● PROMPT
Please say how many lines of the listing hold "safe", with no other words in the answer.

● STORED DATA
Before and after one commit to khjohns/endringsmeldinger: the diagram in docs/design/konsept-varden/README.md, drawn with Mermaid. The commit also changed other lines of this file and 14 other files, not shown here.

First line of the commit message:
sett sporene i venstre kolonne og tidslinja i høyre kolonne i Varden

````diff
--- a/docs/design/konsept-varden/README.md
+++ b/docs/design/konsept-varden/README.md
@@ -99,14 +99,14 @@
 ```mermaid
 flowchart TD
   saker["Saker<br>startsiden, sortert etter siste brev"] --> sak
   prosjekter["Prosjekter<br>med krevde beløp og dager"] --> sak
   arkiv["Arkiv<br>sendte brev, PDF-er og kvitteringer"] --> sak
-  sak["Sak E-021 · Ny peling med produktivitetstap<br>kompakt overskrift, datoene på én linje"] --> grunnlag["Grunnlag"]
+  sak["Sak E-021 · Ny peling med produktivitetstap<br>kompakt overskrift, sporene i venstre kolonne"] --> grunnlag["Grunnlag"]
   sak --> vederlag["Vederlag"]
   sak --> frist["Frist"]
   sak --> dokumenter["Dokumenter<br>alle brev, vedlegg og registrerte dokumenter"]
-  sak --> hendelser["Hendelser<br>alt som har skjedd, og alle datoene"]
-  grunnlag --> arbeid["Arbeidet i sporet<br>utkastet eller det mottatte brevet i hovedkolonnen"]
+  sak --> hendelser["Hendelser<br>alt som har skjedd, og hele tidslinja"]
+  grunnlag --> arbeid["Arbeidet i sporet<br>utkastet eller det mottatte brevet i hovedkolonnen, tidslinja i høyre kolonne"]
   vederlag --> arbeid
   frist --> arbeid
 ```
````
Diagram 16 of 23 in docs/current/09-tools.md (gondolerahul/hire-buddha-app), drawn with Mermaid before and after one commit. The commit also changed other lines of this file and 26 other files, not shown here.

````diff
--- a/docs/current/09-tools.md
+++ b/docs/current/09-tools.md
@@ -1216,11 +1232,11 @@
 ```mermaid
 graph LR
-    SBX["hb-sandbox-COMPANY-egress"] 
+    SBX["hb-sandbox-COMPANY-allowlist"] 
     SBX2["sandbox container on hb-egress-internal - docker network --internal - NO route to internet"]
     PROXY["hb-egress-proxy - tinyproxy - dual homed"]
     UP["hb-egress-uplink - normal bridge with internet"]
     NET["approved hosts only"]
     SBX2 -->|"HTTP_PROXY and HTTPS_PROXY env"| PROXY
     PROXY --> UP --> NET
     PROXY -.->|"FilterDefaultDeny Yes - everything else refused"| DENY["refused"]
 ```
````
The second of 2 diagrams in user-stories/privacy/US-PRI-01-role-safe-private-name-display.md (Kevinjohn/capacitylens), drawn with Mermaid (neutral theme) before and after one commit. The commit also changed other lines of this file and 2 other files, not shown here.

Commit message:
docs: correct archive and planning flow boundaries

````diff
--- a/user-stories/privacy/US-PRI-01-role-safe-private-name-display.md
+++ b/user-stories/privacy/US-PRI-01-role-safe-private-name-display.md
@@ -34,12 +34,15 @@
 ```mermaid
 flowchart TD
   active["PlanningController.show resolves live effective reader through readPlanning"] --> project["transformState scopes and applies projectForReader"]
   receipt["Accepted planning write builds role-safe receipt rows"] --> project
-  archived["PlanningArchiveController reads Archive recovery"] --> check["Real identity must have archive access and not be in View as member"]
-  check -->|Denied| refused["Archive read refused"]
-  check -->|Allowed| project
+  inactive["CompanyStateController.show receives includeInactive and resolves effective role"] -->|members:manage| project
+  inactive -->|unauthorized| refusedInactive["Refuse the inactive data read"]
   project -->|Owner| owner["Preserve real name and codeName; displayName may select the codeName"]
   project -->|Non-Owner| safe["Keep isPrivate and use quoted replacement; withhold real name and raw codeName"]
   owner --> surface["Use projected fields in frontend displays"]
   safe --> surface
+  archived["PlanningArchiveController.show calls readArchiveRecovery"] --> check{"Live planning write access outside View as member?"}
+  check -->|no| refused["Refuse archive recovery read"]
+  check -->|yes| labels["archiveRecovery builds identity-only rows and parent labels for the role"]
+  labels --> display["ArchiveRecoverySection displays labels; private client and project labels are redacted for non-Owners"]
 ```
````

● COMPLETED EXERCISE
6